### MATERIAL PROVIDED
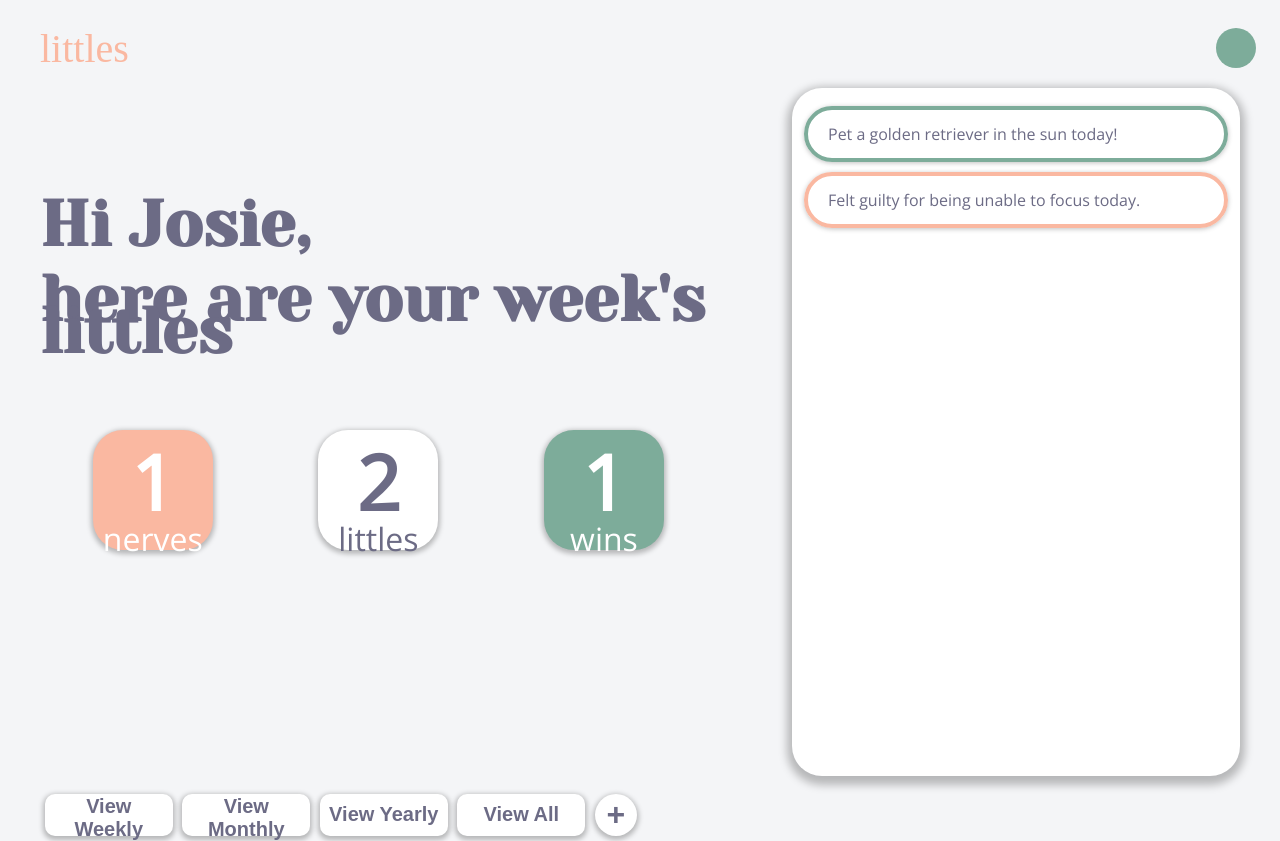
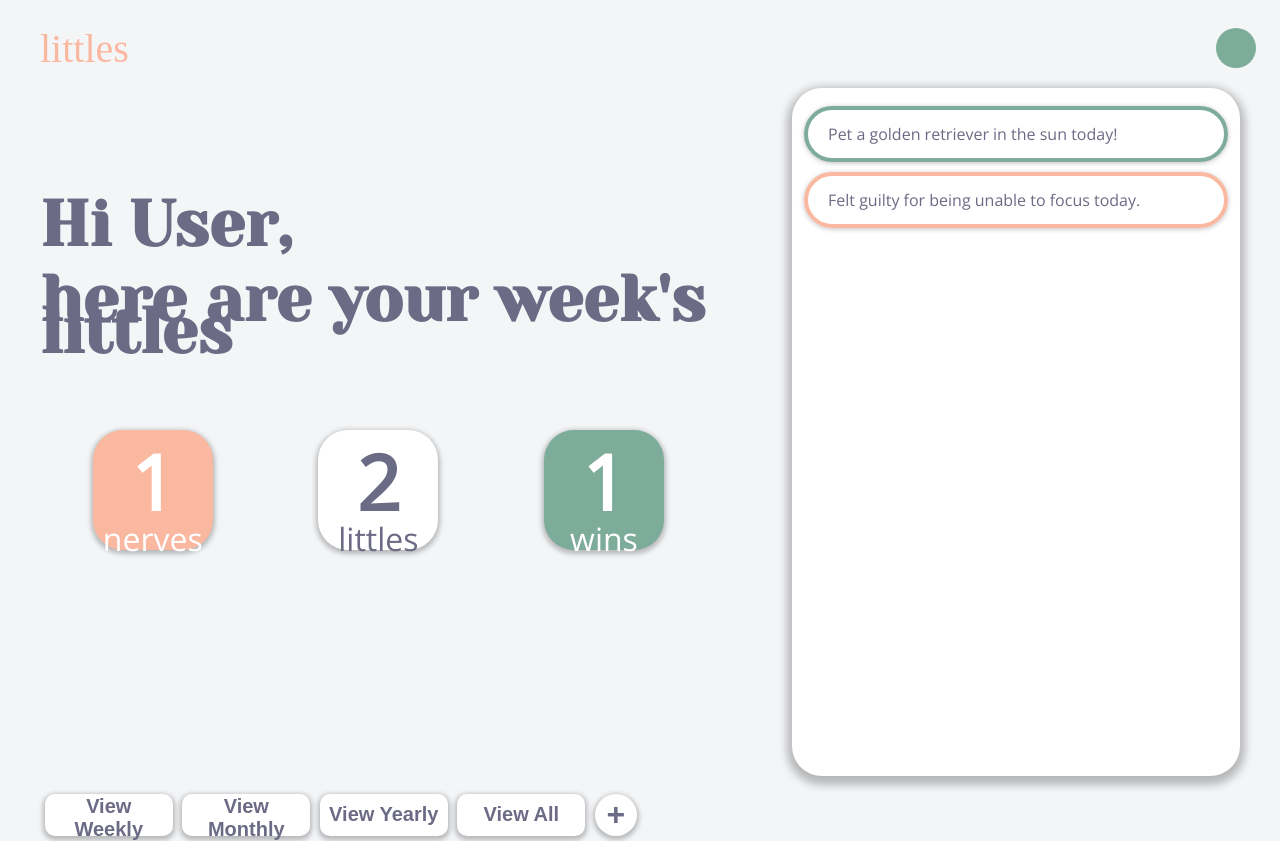
Before and after one commit to t0ri/littles-client, a React (Create React App) app: page / in a window 1280 px wide. Built offline with nearby package versions, Linux system fonts and the light colour scheme; the HTML template or start-up script is replaced by a standard one; a web font is replaced by a local one.

Commit message:
fix LittlesList not updating bug

```diff
--- a/src/App.jsx
+++ b/src/App.jsx
@@ -23,6 +23,8 @@ export default class App extends Component {
       newLittleOpen: false,
       newLittle: '',
     }
+
+    this.user = 'User'
 
 
     // Binding `this` to methods
@@ -85,7 +87,7 @@ export default class App extends Component {
     this.setState({ timeFrame: e.target.id })
 
     // Update `this.state.littles` using current `this.state.timeFrame`
-    this.getLittlesInTimeFrame()
+    setTimeout(() => this.getLittlesInTimeFrame(), 100)
   }
 
 
@@ -194,7 +196,12 @@ export default class App extends Component {
 
               {/* Welcome Message */}
               <div id="welcome-container">
-                <h1>Hi Josie,</h1>
+                <h1>
+                  Hi
+                  {' '}
+                  {this.user}
+                  ,
+                </h1>
                 <h1>{this.createWelcomeMessage()}</h1>
               </div>
 
```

### REQUIREMENT
Please copy out each line in the entries that mentions the string "this".

### PROBLEM SOLUTION
+    this.user = 'User'
     // Binding `this` to methods
     this.setState({ timeFrame: e.target.id })
     // Update `this.state.littles` using current `this.state.timeFrame`
-    this.getLittlesInTimeFrame()
+    setTimeout(() => this.getLittlesInTimeFrame(), 100)
+                  {this.user}
                 <h1>{this.createWelcomeMessage()}</h1>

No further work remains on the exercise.